This is your Doge, an it please you," was changed to "This is your Doge." But, furthermore, Foscari's election is the first in which we find any suggestion of bribery. He was accused of having applied, while holding the office of Procurator, a sum of money, which he found in the coffers of that magistracy, to securing support among the poorer nobility, a class destined to become both famous and dangerous under the name of the Barnabotti, but of whom we hear now for the first time. Political corruption showed itself again in 1433, when a wide-spread conspiracy to arrange election to offices was discovered among the nobles of the Great Council. The obscure case of Jacopo Foscari, the Doge's son, showed to what lengths intrigue might be carried; and the dramatic end of the Doge's reign, his deposition after so long and so brilliant an occupation of the throne, demonstrated the absolute authority of the Council of Ten as sovereign in Venice.
The epoch was one of great outward splendour.
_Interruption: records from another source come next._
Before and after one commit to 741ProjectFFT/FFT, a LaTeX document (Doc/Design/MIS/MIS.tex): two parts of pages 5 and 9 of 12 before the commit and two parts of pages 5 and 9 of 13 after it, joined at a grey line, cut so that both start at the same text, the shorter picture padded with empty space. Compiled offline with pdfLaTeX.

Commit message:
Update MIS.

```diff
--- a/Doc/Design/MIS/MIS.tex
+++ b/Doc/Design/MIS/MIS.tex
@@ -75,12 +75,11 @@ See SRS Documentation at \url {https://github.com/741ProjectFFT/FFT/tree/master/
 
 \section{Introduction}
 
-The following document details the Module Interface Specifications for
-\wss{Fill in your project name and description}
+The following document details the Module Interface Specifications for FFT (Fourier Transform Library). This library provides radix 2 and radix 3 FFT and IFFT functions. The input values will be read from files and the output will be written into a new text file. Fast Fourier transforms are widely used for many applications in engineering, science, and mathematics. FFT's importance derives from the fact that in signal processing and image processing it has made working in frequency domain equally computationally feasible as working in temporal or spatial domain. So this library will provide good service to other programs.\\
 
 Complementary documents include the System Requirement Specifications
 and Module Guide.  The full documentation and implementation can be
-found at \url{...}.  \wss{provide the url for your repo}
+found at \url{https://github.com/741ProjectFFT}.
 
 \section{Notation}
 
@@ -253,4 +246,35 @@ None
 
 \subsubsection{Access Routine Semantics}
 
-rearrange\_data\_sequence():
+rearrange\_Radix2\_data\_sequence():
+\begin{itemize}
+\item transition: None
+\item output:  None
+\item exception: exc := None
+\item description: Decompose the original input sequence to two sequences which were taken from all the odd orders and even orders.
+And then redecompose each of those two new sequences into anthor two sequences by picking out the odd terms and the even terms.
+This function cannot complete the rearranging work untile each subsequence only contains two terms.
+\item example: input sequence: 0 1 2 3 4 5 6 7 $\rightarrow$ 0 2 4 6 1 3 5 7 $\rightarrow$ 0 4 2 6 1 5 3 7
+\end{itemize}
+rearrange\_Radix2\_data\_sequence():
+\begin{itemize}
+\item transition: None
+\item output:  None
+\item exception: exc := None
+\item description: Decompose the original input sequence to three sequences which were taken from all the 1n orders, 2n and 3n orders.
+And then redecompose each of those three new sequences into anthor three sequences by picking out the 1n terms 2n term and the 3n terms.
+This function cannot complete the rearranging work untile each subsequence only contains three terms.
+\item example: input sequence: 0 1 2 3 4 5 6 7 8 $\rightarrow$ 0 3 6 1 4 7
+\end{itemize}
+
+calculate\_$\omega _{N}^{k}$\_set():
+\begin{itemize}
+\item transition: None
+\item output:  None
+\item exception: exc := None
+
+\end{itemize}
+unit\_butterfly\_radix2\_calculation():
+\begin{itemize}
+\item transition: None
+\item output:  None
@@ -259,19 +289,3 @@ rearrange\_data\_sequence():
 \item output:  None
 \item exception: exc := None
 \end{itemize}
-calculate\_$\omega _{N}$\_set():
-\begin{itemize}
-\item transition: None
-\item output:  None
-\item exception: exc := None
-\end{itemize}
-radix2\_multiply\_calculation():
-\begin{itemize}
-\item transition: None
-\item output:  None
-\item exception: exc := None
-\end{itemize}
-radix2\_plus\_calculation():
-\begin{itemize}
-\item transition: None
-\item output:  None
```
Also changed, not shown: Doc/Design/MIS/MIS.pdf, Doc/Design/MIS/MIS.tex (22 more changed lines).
Commines, who came to Venice some years later, describes it as "the most triumphant city I have ever seen; the city that bestows the greatest honour on ambassadors and on strangers; the city that is most carefully governed; the city wherein the worship of God is most solemnly conducted."
It was thus that Venice struck a competent observer towards the close of the fifteenth century, and Commines is only one of the earliest in a long list of testimonies to the vivid impression created by the Capital of the Lagoons. Venice was at the zenith of her splendour; a city of pleasure, sumptuous in her reception of "ambassadors and strangers"; a commonwealth of surprising solidity and power, "most carefully governecT"; a palace of pomp where the arts flourished and where the "worship of God," in churches, processions, pageants "was most solemnly conducted." Everything connected with the city, external as well as internal, contributed to the indelible impression she produced. Her singular site; her water streets; the beauty of her public and private buildings; the Doge's palace so audaciously designed, glowing with the rose and cream coloured marbles; St Mark's, a precious casket of porphyry, mosaic and oriental cupolas; the Hall of the Great Council adorned with records of Venetian prowess; the rich Gothic of the Porta della Carta; the Piazza with its noble bell-tower; the opening of the Piazzetta, the vista of San Giorgio Maggiore, the sweep of the Riva degli Schiavoni leading away to San Nicolo and the great sea avenue of Venice; the domestic architecture of the private palaces, that lined the Grand and the smaller canals; the slender columns, the ogee windows, the balconies with their sea lions for brackets, the perforated stone tracery above the windows, the glowing colour of the plaster on the walls-all combined to arrest attention. But more than this; behind the external splendour and deep down as the cause of it, Venice had something further to offer for the study and